[TASK INPUT]
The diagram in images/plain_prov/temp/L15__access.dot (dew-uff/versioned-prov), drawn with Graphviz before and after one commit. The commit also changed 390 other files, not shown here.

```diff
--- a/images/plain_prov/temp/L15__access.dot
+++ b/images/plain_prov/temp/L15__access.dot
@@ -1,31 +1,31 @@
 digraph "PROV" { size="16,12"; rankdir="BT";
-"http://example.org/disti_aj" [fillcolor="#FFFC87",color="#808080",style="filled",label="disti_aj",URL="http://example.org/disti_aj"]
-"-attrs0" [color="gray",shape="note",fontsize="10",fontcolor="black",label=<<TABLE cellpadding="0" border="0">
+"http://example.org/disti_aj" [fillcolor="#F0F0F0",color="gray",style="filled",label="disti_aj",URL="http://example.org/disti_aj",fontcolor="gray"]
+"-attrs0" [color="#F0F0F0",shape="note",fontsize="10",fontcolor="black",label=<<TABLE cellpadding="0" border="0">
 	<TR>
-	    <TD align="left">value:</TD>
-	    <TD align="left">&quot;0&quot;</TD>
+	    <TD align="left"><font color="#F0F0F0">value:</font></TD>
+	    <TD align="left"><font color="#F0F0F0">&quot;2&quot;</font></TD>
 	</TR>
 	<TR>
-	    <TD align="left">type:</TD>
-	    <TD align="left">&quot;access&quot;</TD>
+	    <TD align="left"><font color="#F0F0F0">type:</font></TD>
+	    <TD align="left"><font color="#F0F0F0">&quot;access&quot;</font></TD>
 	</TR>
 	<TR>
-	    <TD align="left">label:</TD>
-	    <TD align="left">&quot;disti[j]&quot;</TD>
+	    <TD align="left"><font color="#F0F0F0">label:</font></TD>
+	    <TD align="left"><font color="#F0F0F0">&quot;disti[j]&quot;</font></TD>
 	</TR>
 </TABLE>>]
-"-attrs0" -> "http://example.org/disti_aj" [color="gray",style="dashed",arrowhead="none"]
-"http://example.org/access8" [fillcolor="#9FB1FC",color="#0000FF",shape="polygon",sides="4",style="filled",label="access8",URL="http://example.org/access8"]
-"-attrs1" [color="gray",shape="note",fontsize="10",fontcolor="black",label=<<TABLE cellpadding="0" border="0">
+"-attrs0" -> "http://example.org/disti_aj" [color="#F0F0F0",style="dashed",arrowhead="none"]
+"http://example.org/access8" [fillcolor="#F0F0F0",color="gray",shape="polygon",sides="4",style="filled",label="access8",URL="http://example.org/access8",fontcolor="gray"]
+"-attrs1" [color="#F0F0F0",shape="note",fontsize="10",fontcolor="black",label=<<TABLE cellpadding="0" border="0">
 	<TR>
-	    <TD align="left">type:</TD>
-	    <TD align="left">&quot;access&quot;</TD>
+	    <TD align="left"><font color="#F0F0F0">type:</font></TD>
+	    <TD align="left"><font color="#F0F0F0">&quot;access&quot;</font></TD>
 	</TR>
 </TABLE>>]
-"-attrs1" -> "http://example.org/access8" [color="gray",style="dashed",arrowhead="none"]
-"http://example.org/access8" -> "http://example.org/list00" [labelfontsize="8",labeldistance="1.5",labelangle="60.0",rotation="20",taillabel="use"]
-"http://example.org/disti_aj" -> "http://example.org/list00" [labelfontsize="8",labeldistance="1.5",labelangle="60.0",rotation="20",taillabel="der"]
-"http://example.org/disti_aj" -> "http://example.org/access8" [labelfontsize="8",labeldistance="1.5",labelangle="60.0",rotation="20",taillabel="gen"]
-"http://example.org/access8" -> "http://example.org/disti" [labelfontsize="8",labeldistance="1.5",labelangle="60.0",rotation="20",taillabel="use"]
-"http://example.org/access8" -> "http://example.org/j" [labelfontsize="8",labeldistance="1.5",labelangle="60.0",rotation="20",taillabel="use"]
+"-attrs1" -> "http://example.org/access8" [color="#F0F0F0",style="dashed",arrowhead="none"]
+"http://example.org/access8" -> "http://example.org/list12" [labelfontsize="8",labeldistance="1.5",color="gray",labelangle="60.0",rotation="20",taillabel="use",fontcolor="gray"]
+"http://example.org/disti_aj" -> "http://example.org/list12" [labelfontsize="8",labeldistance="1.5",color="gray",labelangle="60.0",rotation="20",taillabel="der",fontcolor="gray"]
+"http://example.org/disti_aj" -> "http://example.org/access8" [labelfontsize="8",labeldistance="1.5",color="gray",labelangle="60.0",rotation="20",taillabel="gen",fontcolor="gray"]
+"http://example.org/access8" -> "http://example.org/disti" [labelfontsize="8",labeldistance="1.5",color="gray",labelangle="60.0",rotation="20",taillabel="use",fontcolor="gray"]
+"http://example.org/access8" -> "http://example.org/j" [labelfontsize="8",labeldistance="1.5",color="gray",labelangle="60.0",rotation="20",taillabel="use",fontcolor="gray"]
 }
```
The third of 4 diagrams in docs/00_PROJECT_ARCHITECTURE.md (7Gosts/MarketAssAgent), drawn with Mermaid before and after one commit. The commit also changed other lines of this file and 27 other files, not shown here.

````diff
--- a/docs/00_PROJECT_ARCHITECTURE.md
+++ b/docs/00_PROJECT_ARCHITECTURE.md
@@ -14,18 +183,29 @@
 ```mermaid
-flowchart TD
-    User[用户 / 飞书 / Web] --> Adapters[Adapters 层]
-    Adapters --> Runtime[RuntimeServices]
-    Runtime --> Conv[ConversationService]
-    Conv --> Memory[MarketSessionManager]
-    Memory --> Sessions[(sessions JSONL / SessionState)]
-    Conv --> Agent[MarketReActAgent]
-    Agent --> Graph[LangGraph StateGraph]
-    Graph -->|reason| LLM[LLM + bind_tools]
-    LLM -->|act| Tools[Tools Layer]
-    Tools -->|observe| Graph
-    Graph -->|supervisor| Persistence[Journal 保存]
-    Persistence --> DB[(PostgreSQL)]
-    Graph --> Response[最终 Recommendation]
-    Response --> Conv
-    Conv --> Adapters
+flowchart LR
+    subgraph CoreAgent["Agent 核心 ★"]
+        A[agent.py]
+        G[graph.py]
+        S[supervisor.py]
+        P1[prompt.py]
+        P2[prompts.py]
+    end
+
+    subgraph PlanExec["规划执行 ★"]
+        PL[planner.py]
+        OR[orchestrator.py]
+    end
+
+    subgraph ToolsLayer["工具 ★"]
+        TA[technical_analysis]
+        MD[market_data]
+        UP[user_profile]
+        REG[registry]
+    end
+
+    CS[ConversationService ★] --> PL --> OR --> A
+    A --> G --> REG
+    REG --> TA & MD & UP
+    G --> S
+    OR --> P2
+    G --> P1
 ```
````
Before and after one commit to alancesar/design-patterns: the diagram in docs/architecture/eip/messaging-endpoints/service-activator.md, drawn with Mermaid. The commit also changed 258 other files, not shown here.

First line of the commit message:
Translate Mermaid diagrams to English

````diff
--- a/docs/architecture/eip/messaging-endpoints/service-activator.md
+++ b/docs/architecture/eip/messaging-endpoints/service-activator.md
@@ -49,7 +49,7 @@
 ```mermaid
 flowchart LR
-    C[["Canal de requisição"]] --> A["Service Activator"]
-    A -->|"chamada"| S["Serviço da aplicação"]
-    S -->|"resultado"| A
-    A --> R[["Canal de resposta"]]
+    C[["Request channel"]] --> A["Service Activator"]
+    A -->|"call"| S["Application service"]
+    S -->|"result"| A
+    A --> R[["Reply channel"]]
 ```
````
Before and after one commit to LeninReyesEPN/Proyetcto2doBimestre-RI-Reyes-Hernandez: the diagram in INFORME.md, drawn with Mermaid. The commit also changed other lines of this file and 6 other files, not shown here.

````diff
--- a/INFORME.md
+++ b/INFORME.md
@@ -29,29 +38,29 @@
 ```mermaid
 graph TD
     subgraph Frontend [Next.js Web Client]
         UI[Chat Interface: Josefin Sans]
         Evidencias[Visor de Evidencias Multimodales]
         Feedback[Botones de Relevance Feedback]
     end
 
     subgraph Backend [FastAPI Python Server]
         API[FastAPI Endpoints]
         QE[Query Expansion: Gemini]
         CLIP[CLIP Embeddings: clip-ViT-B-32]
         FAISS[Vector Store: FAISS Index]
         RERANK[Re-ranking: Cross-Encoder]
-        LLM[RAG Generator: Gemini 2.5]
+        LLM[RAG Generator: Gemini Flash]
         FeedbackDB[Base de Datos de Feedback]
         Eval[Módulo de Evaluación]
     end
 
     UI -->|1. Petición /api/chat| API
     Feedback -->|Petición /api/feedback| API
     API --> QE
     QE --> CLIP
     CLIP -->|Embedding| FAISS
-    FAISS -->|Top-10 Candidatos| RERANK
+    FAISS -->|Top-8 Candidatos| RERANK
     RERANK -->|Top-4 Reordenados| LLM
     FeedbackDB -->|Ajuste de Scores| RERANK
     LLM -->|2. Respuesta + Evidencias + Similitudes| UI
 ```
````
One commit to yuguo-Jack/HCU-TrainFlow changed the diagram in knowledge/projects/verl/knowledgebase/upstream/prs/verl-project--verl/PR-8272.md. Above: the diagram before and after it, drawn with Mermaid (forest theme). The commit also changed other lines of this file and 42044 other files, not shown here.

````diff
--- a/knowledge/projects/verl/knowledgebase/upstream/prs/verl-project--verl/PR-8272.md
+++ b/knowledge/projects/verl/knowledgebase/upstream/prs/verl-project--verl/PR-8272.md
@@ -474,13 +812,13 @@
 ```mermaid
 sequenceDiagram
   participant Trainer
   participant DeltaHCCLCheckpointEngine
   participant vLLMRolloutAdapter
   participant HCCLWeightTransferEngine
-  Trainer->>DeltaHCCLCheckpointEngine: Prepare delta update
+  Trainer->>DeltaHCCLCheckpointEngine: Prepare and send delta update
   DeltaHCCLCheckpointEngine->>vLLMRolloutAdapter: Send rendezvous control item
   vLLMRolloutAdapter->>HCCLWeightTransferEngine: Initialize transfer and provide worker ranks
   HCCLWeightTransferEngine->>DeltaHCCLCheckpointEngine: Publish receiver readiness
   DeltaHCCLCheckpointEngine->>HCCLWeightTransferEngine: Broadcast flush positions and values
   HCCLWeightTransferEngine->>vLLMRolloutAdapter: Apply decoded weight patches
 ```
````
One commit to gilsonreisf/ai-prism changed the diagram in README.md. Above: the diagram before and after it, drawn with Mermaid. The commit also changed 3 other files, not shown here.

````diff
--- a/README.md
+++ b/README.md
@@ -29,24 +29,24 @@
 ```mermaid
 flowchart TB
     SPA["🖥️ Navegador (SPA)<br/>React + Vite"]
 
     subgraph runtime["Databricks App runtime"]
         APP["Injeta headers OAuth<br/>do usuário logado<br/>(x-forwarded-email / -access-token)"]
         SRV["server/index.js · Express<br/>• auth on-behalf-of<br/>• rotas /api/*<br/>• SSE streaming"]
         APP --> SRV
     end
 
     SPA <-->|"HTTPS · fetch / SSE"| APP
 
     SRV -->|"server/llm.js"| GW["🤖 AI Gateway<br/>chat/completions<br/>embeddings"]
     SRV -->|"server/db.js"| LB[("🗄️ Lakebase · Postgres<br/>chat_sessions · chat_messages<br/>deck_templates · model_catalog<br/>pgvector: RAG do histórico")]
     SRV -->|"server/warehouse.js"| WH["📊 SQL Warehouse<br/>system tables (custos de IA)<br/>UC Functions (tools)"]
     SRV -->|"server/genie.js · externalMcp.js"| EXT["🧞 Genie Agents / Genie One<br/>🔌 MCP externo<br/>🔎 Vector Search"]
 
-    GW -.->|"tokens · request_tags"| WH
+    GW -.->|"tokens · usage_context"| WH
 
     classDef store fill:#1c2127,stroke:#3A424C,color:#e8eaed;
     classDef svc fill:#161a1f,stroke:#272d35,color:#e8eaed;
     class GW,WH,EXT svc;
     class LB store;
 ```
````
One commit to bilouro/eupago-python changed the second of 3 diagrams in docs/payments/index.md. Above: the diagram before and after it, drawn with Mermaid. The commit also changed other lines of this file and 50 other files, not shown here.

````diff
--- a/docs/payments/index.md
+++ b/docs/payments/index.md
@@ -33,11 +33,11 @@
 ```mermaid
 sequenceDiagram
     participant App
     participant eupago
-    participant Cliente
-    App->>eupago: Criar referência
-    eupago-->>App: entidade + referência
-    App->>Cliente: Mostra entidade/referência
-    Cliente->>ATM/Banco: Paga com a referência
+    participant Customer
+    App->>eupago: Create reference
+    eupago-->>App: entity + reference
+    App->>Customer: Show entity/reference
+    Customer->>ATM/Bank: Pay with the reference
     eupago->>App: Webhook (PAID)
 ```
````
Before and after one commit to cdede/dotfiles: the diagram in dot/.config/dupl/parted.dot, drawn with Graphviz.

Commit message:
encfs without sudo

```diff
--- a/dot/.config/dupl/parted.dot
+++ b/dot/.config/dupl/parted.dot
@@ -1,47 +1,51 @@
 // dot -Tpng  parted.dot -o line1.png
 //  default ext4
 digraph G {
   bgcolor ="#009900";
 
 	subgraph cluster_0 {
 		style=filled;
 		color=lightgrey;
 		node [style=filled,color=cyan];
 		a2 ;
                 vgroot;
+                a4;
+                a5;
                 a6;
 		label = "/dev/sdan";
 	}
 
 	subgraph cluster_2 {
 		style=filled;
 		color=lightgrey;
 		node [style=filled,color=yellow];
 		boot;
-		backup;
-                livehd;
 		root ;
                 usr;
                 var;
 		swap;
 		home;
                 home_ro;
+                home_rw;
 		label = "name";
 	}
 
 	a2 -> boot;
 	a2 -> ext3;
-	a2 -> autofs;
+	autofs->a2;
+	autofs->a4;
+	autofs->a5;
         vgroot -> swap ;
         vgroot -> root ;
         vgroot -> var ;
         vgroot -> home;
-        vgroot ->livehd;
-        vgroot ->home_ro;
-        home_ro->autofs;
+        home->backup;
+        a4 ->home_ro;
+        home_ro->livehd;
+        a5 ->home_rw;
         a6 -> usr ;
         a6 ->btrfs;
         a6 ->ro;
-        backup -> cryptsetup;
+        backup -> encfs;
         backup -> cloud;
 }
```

[EXERCISE] Looking at the data above, count the lines that contain the string "vgroot" and give only the count.

[REPLY TO THE EXERCISE] 7